*Required action*:
Show every line of the data that contains the string "medio".
○ ○ ○ ○ ○
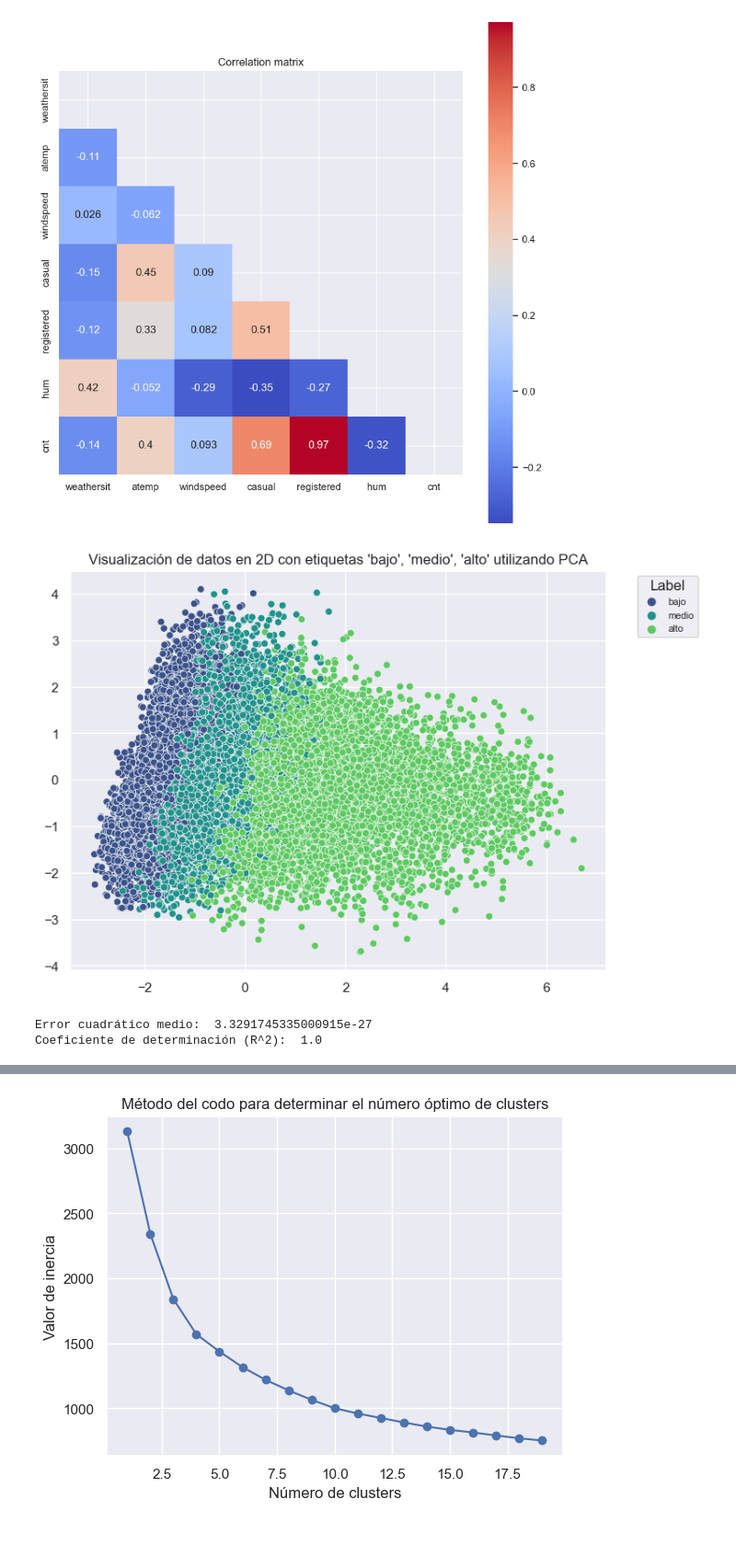
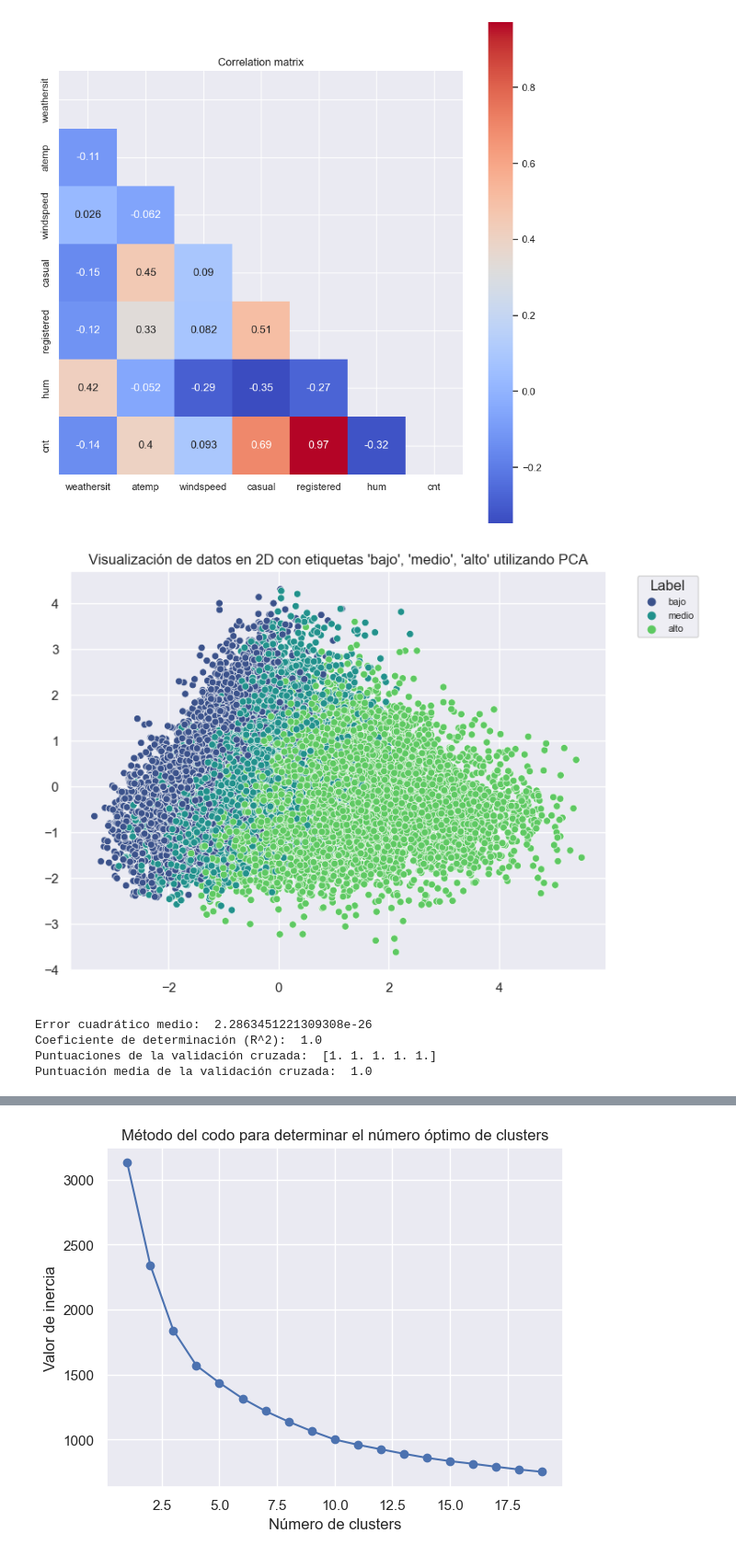
Before and after one commit to alejomaf/bike-sharing-predictor-system, a Jupyter notebook: bike-sharing-predictor-system.ipynb, the cells around one changed output, grey strips where cells are left out. Shown at 92% size. Drawn from its saved outputs; the diff is of its cells as text; code cells hidden in the pictures.

```diff
--- a/bike-sharing-predictor-system.ipynb
+++ b/bike-sharing-predictor-system.ipynb
@@ -92,32 +94,32 @@ plt.show()
 # %%
 # Normalizar los datos
 scaler = StandardScaler()
-normalized_df = scaler.fit_transform(df.drop(columns=["label"])) #group
+normalized_df = scaler.fit_transform(df.drop(columns=["label", "cnt"])) #group
 
 # Aplicar PCA
 pca = PCA(n_components=2)
 pca_result = pca.fit_transform(normalized_df)
 
 # Crear un DataFrame con los resultados del PCA y las etiquetas
 pca_df = pd.DataFrame(data=pca_result, columns=["Principal Component 1", "Principal Component 2"])
 pca_df["label"] = df["label"]
 
 # Visualizar los datos en un gráfico 2D utilizando PCA
 plt.figure(figsize=(8, 6))
 scatter = sns.scatterplot(x=pca_df["Principal Component 1"], y=pca_df["Principal Component 2"], hue=pca_df["label"], palette="viridis", legend="full")
 plt.legend(title="Label", bbox_to_anchor=(1.05, 1), loc='upper left', fontsize=8)
 plt.gca().set_xlabel('')
 plt.gca().set_ylabel('')
 plt.title("Visualización de datos en 2D con etiquetas 'bajo', 'medio', 'alto' utilizando PCA")
 plt.show()
 # %% [output]
-[figure, old version]
+[figure, new version]
 # %%
 # Aprendizaje supervisado
 
 # Definir las variables dependientes e independientes
 y = df["cnt"]
-X = df.drop(["cnt", "label"], axis=1)
+X = normalized_df
 
 # Dividir el conjunto de datos en conjunto de entrenamiento y prueba
 X_train, X_test, y_train, y_test = train_test_split(X, y, test_size=0.2, random_state=42)
@@ -133,8 +135,16 @@ y_pred = lr.predict(X_test)
 mse = mean_squared_error(y_test, y_pred)
 r2 = r2_score(y_test, y_pred)
 
+# Realizar la validación cruzada con k=5
+scores = cross_val_score(lr, X_train, y_train, cv=5)
+
 print("Error cuadrático medio: ", mse)
 print("Coeficiente de determinación (R^2): ", r2)
+# Imprimir las puntuaciones y su media
+print("Puntuaciones de la validación cruzada: ", scores)
+print("Puntuación media de la validación cruzada: ", scores.mean())
 # %% [output]
-Error cuadrático medio:  3.3291745335000915e-27
+Error cuadrático medio:  2.2863451221309308e-26
 Coeficiente de determinación (R^2):  1.0
+Puntuaciones de la validación cruzada:  [1. 1. 1. 1. 1.]
+Puntuación media de la validación cruzada:  1.0
```
Also changed, not shown: parts of 2 cells of this notebook, 6 other files.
○ ○ ○ ○ ○
*Worked solution*:
 plt.title("Visualización de datos en 2D con etiquetas 'bajo', 'medio', 'alto' utilizando PCA")
 print("Error cuadrático medio: ", mse)
-Error cuadrático medio:  3.3291745335000915e-27
+Error cuadrático medio:  2.2863451221309308e-26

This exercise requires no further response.